* _WHAT YOU ARE ASKED TO DO_:
All entries below must be written out verbatim, and the images must be dropped.

* _THE INPUT_:
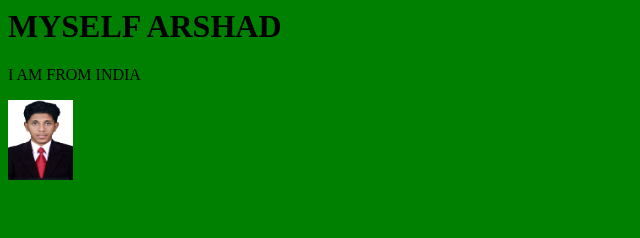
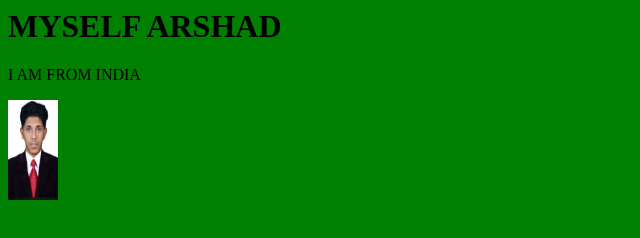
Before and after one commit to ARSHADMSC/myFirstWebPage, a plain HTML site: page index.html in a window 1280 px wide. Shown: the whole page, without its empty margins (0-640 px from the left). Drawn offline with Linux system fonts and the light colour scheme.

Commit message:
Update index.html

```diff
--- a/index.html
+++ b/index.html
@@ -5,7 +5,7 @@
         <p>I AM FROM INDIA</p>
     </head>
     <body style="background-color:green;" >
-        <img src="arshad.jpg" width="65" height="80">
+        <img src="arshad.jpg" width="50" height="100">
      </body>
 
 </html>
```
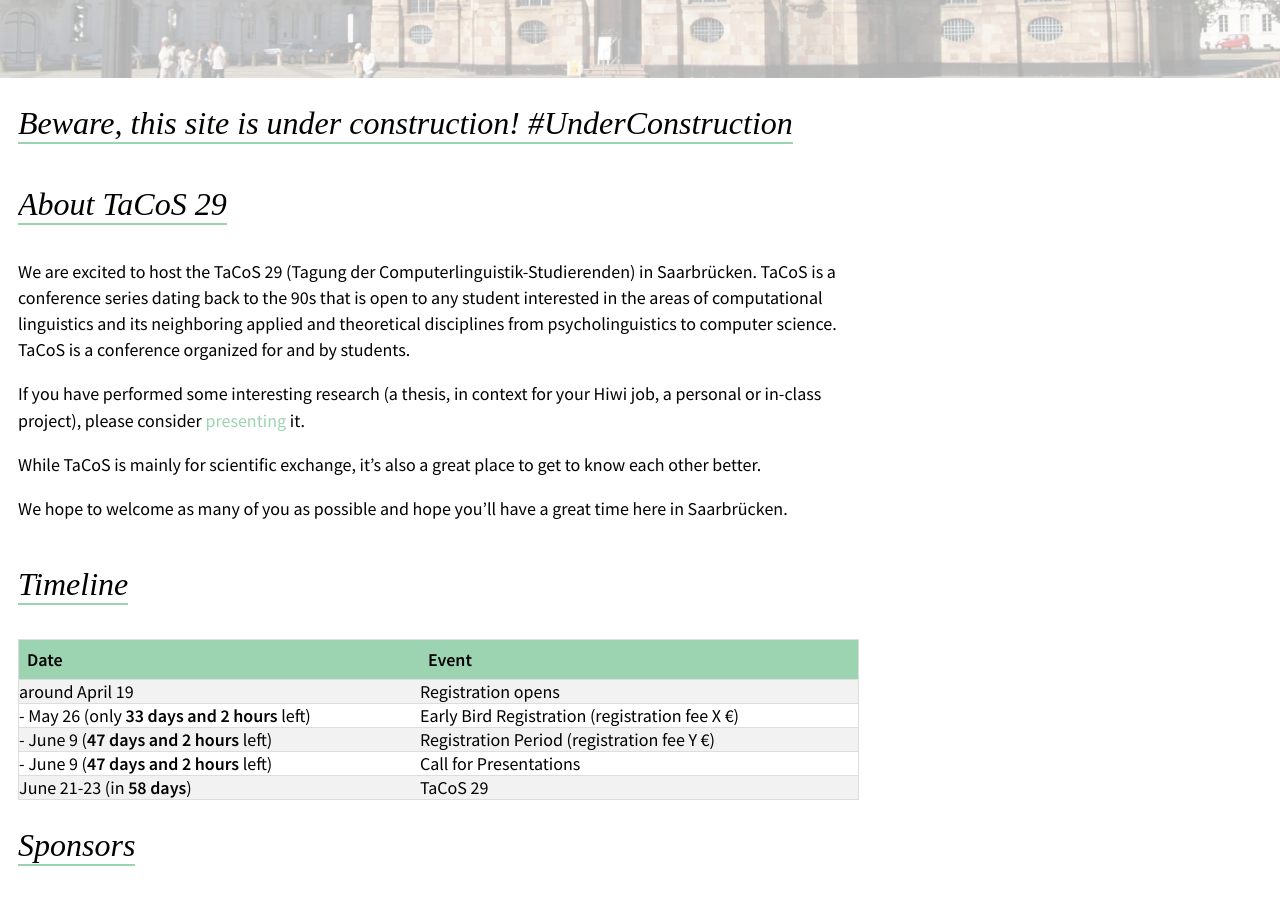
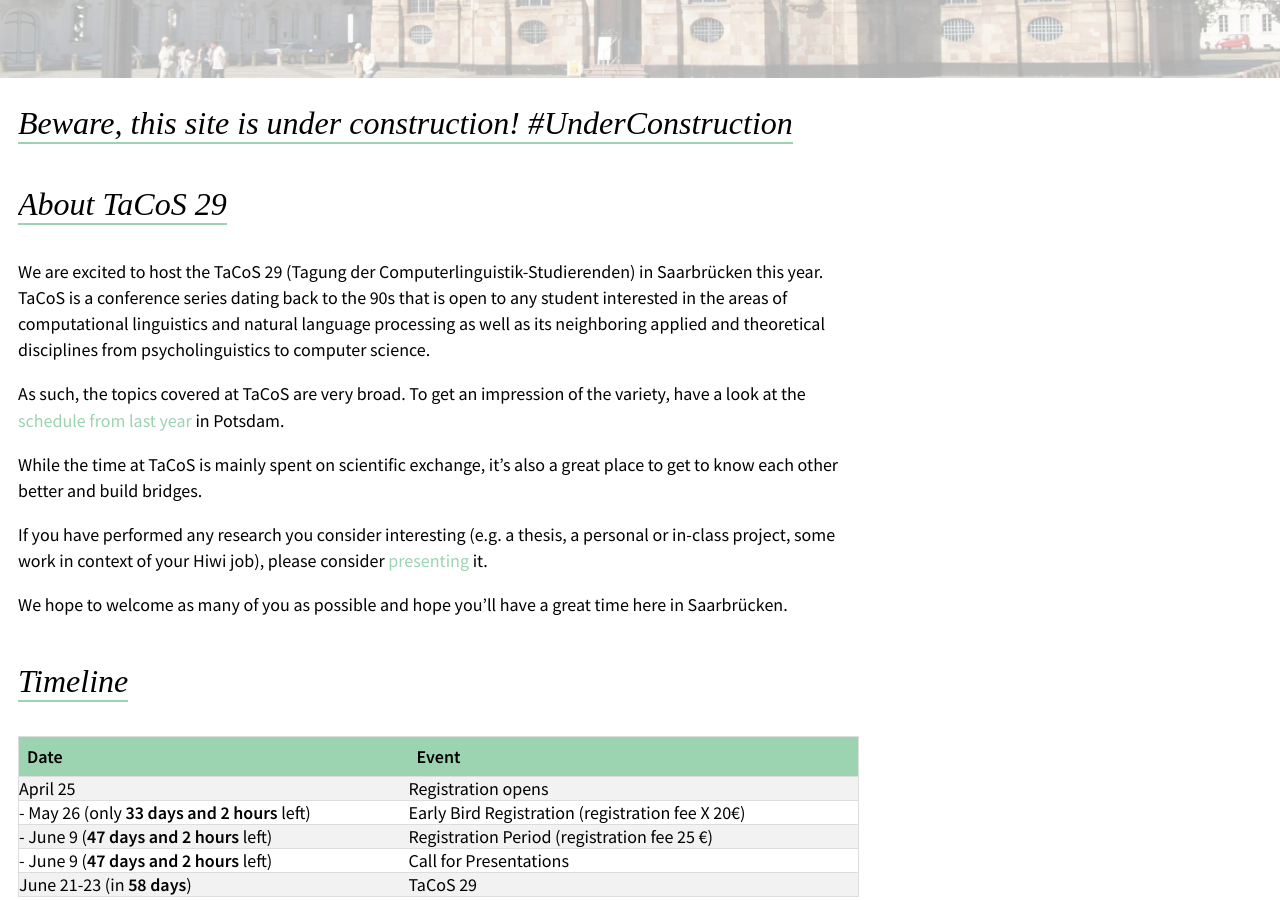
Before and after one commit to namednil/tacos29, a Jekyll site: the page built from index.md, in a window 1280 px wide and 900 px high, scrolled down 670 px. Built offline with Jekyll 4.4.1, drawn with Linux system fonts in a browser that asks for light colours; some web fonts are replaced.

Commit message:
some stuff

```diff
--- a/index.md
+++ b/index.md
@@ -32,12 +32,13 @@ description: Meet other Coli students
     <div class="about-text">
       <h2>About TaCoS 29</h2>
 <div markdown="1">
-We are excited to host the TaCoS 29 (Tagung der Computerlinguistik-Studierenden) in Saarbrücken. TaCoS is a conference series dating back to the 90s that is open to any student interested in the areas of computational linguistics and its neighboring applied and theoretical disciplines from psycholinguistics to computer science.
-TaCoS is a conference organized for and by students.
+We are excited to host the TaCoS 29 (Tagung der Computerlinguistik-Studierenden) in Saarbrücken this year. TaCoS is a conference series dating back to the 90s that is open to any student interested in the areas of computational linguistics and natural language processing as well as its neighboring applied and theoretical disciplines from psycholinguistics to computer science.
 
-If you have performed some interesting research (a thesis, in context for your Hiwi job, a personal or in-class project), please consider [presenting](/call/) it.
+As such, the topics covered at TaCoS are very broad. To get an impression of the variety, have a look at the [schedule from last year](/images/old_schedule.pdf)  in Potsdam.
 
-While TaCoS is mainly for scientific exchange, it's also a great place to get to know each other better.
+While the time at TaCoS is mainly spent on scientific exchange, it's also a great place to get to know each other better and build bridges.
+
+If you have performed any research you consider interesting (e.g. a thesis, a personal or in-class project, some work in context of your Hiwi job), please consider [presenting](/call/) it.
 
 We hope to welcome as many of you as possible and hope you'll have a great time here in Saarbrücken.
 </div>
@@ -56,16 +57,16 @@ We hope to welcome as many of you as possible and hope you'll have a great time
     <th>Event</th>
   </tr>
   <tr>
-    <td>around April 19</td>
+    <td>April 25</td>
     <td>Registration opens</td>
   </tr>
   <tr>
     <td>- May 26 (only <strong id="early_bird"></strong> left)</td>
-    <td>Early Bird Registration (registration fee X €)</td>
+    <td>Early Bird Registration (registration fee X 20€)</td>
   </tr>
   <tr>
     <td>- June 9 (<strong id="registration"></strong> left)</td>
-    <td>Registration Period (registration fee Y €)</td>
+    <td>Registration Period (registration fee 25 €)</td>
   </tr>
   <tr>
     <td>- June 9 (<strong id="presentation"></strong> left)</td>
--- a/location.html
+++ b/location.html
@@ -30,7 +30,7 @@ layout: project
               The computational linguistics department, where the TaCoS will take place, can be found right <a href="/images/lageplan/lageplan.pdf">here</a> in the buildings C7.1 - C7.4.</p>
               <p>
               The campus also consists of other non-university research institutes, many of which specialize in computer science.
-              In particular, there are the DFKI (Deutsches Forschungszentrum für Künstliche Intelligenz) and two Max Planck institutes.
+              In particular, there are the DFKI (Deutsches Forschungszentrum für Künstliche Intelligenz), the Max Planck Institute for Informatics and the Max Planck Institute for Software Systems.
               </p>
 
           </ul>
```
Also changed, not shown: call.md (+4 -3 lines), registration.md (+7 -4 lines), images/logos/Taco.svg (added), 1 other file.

* _FINISHED EXERCISE_:
Before and after one commit to ARSHADMSC/myFirstWebPage, a plain HTML site: page index.html in a window 1280 px wide. Shown: the whole page, without its empty margins (0-640 px from the left). Drawn offline with Linux system fonts and the light colour scheme.

Commit message:
Update index.html

```diff
--- a/index.html
+++ b/index.html
@@ -5,7 +5,7 @@
         <p>I AM FROM INDIA</p>
     </head>
     <body style="background-color:green;" >
-        <img src="arshad.jpg" width="65" height="80">
+        <img src="arshad.jpg" width="50" height="100">
      </body>
 
 </html>
```
Before and after one commit to namednil/tacos29, a Jekyll site: the page built from index.md, in a window 1280 px wide and 900 px high, scrolled down 670 px. Built offline with Jekyll 4.4.1, drawn with Linux system fonts in a browser that asks for light colours; some web fonts are replaced.

Commit message:
some stuff

```diff
--- a/index.md
+++ b/index.md
@@ -32,12 +32,13 @@ description: Meet other Coli students
     <div class="about-text">
       <h2>About TaCoS 29</h2>
 <div markdown="1">
-We are excited to host the TaCoS 29 (Tagung der Computerlinguistik-Studierenden) in Saarbrücken. TaCoS is a conference series dating back to the 90s that is open to any student interested in the areas of computational linguistics and its neighboring applied and theoretical disciplines from psycholinguistics to computer science.
-TaCoS is a conference organized for and by students.
+We are excited to host the TaCoS 29 (Tagung der Computerlinguistik-Studierenden) in Saarbrücken this year. TaCoS is a conference series dating back to the 90s that is open to any student interested in the areas of computational linguistics and natural language processing as well as its neighboring applied and theoretical disciplines from psycholinguistics to computer science.
 
-If you have performed some interesting research (a thesis, in context for your Hiwi job, a personal or in-class project), please consider [presenting](/call/) it.
+As such, the topics covered at TaCoS are very broad. To get an impression of the variety, have a look at the [schedule from last year](/images/old_schedule.pdf)  in Potsdam.
 
-While TaCoS is mainly for scientific exchange, it's also a great place to get to know each other better.
+While the time at TaCoS is mainly spent on scientific exchange, it's also a great place to get to know each other better and build bridges.
+
+If you have performed any research you consider interesting (e.g. a thesis, a personal or in-class project, some work in context of your Hiwi job), please consider [presenting](/call/) it.
 
 We hope to welcome as many of you as possible and hope you'll have a great time here in Saarbrücken.
 </div>
@@ -56,16 +57,16 @@ We hope to welcome as many of you as possible and hope you'll have a great time
     <th>Event</th>
   </tr>
   <tr>
-    <td>around April 19</td>
+    <td>April 25</td>
     <td>Registration opens</td>
   </tr>
   <tr>
     <td>- May 26 (only <strong id="early_bird"></strong> left)</td>
-    <td>Early Bird Registration (registration fee X €)</td>
+    <td>Early Bird Registration (registration fee X 20€)</td>
   </tr>
   <tr>
     <td>- June 9 (<strong id="registration"></strong> left)</td>
-    <td>Registration Period (registration fee Y €)</td>
+    <td>Registration Period (registration fee 25 €)</td>
   </tr>
   <tr>
     <td>- June 9 (<strong id="presentation"></strong> left)</td>
--- a/location.html
+++ b/location.html
@@ -30,7 +30,7 @@ layout: project
               The computational linguistics department, where the TaCoS will take place, can be found right <a href="/images/lageplan/lageplan.pdf">here</a> in the buildings C7.1 - C7.4.</p>
               <p>
               The campus also consists of other non-university research institutes, many of which specialize in computer science.
-              In particular, there are the DFKI (Deutsches Forschungszentrum für Künstliche Intelligenz) and two Max Planck institutes.
+              In particular, there are the DFKI (Deutsches Forschungszentrum für Künstliche Intelligenz), the Max Planck Institute for Informatics and the Max Planck Institute for Software Systems.
               </p>
 
           </ul>
```
Also changed, not shown: call.md (+4 -3 lines), registration.md (+7 -4 lines), images/logos/Taco.svg (added), 1 other file.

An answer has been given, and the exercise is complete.